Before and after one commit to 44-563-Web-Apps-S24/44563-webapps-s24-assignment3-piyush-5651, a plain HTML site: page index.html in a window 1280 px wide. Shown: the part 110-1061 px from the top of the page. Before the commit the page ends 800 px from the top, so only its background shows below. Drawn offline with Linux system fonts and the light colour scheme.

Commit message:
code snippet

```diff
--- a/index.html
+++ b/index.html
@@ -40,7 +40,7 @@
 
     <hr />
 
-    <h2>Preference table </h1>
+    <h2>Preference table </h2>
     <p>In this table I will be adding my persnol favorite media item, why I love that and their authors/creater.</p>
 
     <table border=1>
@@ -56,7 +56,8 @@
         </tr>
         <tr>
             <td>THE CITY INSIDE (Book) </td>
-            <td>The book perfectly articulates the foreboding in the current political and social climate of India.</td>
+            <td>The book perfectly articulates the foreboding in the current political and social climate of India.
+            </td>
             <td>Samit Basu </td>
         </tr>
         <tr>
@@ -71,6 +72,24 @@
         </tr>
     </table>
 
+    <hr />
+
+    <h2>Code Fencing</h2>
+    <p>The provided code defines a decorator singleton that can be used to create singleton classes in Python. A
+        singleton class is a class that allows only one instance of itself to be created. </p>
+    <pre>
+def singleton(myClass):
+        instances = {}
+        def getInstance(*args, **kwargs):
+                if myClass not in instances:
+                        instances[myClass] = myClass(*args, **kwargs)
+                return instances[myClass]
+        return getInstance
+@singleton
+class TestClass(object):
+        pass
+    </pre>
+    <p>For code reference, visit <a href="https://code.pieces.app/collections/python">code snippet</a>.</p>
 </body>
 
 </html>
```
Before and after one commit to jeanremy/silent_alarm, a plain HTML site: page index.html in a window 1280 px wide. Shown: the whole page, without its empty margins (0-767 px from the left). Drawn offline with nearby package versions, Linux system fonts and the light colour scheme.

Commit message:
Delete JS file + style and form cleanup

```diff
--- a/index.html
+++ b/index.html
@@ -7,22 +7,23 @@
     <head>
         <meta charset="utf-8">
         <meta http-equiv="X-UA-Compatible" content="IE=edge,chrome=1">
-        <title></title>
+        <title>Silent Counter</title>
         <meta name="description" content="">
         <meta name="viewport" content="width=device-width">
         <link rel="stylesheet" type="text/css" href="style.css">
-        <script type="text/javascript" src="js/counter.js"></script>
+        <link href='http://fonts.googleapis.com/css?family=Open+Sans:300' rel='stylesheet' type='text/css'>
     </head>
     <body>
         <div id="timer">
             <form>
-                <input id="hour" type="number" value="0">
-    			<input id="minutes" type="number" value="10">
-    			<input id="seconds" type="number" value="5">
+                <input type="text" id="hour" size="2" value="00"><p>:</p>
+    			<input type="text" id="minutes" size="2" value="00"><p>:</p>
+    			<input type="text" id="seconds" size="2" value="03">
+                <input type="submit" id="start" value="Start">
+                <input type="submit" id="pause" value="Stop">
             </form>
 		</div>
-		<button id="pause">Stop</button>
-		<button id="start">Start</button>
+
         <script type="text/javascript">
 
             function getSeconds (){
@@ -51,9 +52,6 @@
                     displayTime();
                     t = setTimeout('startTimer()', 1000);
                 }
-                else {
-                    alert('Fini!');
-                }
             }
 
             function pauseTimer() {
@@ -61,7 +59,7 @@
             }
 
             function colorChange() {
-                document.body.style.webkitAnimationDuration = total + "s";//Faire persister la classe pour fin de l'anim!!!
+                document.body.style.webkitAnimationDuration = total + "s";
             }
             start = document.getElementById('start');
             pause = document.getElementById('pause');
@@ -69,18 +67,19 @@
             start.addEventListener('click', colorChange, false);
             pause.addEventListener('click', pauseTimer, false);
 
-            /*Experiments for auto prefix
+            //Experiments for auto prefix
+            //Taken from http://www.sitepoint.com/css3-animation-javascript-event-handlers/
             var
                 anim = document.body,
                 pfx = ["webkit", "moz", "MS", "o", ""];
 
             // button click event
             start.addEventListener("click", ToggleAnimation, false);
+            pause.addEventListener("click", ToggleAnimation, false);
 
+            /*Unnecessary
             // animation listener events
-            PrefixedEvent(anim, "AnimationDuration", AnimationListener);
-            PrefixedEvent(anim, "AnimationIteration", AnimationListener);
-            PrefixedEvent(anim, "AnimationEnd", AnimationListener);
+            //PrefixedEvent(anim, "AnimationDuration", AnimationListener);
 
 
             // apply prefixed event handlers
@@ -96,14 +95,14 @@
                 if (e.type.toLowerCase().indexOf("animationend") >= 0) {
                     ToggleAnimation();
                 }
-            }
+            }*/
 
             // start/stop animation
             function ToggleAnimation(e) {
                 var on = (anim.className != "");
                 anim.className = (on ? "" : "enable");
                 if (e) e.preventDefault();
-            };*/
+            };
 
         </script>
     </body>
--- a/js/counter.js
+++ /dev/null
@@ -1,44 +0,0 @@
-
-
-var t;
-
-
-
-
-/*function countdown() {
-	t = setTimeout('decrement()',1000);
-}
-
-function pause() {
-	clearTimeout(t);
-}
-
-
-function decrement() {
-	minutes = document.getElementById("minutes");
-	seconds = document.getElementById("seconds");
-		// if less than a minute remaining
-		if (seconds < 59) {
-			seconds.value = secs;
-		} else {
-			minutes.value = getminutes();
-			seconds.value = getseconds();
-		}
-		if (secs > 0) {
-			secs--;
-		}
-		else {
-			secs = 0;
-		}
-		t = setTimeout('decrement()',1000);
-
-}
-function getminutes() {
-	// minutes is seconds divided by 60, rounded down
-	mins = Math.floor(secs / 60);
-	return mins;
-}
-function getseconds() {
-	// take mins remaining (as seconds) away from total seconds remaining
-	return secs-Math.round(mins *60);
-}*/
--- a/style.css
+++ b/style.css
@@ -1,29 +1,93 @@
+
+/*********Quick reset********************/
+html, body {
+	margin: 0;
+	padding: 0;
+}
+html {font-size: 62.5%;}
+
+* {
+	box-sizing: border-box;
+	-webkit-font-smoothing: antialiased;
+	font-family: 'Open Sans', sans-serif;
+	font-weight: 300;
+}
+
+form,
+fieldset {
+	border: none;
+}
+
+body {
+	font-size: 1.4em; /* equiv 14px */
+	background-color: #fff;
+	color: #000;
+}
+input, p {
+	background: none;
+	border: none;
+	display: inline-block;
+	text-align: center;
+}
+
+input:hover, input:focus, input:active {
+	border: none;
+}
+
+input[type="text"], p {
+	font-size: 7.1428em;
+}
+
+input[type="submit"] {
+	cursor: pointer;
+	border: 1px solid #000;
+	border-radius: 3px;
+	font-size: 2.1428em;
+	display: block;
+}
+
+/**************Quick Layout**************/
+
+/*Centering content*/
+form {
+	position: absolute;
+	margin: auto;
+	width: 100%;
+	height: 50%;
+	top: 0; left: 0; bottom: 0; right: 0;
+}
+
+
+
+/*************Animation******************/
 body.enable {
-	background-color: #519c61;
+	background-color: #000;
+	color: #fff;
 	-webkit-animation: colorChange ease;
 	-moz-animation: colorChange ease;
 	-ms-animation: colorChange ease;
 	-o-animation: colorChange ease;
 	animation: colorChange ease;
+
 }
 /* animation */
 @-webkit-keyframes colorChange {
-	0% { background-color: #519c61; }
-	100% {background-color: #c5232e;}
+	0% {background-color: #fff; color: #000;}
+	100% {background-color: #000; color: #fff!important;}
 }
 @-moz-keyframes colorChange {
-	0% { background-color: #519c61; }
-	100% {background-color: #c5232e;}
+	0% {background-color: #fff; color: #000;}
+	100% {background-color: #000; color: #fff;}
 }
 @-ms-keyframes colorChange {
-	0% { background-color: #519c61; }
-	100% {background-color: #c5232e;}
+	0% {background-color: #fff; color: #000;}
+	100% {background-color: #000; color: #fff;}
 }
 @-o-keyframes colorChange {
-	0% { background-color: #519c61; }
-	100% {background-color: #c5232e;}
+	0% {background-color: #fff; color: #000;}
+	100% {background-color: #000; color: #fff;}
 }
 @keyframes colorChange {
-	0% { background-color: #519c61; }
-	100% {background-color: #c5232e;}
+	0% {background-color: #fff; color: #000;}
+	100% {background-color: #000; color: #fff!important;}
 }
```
-*-
WORK INSTRUCTIONS:
All lines of the records containing "function" should be shown.

RESULT OF THIS TASK:
             function getSeconds (){
             function pauseTimer() {
             function colorChange() {
             function ToggleAnimation(e) {
-/*function countdown() {
-function pause() {
-function decrement() {
-function getminutes() {
-function getseconds() {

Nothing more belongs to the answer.